This book traces US policy towards Indonesia in the vital years 1961-1965, a period which defined the cold war power balance in Southeast Asia.Set against a bleak background where Indonesia was spiralling out of Western influence and into a war withMoreThis book traces US policy towards Indonesia in the vital years 1961-1965, a period which defined the cold war power balance in Southeast Asia.Set against a bleak background where Indonesia was spiralling out of Western influence and into a war with the Netherlands, John F.
Kennedy and his staff sought to keep Indonesia friendly by all means available to them. The loss of Indonesia to communist Chinese or Soviet influence, would be the greates loss since the fall of China, the US administration worried.The book starts in the aftermath of the 1957-58 war, when the CIA,instructed by Eisenhower and JF Dulles performed the till-then largest covert military action in US history, in support of a regional rebellion against the neutralist Indonesian government.
The rebellion failed, and US relations with Indonesia were severely damaged.However, in 1965 a communist coup attempt led to a military counter-coup led by Suharto. After a massacre of roughly half a million claimed communists, general Suharto took power. Indonesia re-aligned itself with the US and recreated its links with the west, but remained authoritarian. Regional power shifted in US favor, and the vital maritime passageways were secured for both military and commercial purposes. Likewise, Indonesian natural and military resources were safely out of communist hands.This book tells the story of what happened in the meantime, by which means the US sought to turn policy in Indonesia westwards , and how they in the end ended up with winning the other war in Southeast Asia.
The book describes how the US used means like counterinsurgency training, military support and propaganda as well as aid and fostering personal friendships.The book discusses for the first time the documents describing a US-UK deal over mutual support for eachothers wars, the US in Vietnam, and the UK in Malaya with Indonesia.Based on previously classified sources and other scholarly works, the book finally discusses what role the US might have had in the dramatic events of 1965, which led to the shift in alignment.
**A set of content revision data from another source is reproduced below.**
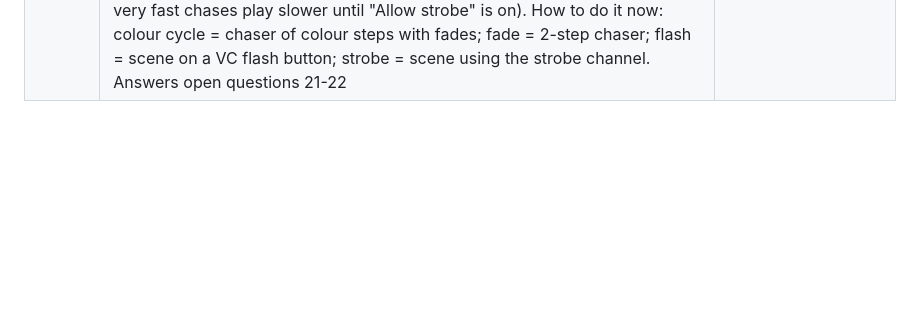
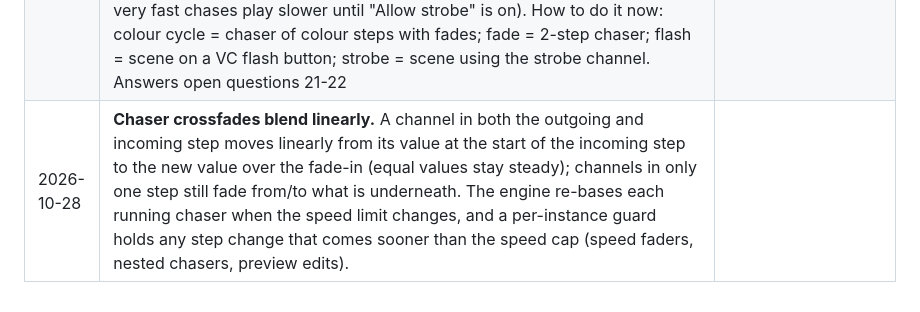
Before and after one commit to apsolution001/dmx_pro, a Markdown page: docs/spec/product-requirements.md, the part around the change. Rendered like a GitHub page; blank space fills up the shorter version.

Commit message:
docs: chaser crossfade blending and step guard
Co-Authored-By: Claude Opus 5.5 <noreply@anthropic.com>

```diff
--- a/docs/spec/product-requirements.md
+++ b/docs/spec/product-requirements.md
@@ -82,3 +82,4 @@
 | 2026-10-28 | **Sequence merged into Chaser: built.** Old sequences convert on load (same id, name, run order, direction; each step an owned scene, fades 0), playback frame-identical; a new Sequence cannot be created. Chaser editor: Add step / Add blank step / Add from function… / Save as function…, nested "Edit step" with "← Back to chaser", live preview "This step / Whole chaser" including unsaved draft step functions (new step functions stay in the draft until Save) | Implements the 2026-10-27 decisions |
 | 2026-10-27 | **Legacy linked chaser steps become copies on first edit.** Existing chasers whose steps point at library functions load and play unchanged; such a step shows a "linked" mark, and its first edit turns it into the chaser's own copy with a one-line note (the library function is never changed). No "Make independent" button. File format: additive `ownerFunctionId`; older files load | Lead's call, owner may override |
 | 2026-10-28 | **Only two function types: Scene and Chaser.** Colour cycle, Fade, Pulse, Flash and Strobe are removed (Sequence was already merged into Chaser). Old projects keep working: on load each old function is converted in place (same id, name, ownership) so buttons and shows keep working: Colour cycle -> looping chaser, one step per colour; Fade -> chaser that plays once (From, then To with fade in = duration); Pulse -> looping bright/dark chaser with fades; Flash -> scene (VC flash buttons stay momentary); Strobe -> a 2-step on/off chaser for every light with the shutter held open (software mode); only a hardware-mode strobe becomes a scene setting the light's own strobe channel. **Safety (rule 8):** chasers are capped by the global max strobe rate (step changes never faster than 1/(2 x max rate); while strobe is not allowed, at most 3 step changes per second, the photosensitive-seizure threshold, so very fast chases play slower until "Allow strobe" is on). How to do it now: colour cycle = chaser of colour steps with fades; fade = 2-step chaser; flash = scene on a VC flash button; strobe = scene using the strobe channel. Answers open questions 21-22 | Owner |
+| 2026-10-28 | **Chaser crossfades blend linearly.** A channel in both the outgoing and incoming step moves linearly from its value at the start of the incoming step to the new value over the fade-in (equal values stay steady); channels in only one step still fade from/to what is underneath. The engine re-bases each running chaser when the speed limit changes, and a per-instance guard holds any step change that comes sooner than the speed cap (speed faders, nested chasers, preview edits). |
```
Also changed, not shown: docs/architecture.md (+1 -1 lines).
A sober and academic account, this book is a thorough introduction to this crucial turning point in pacific cold war history.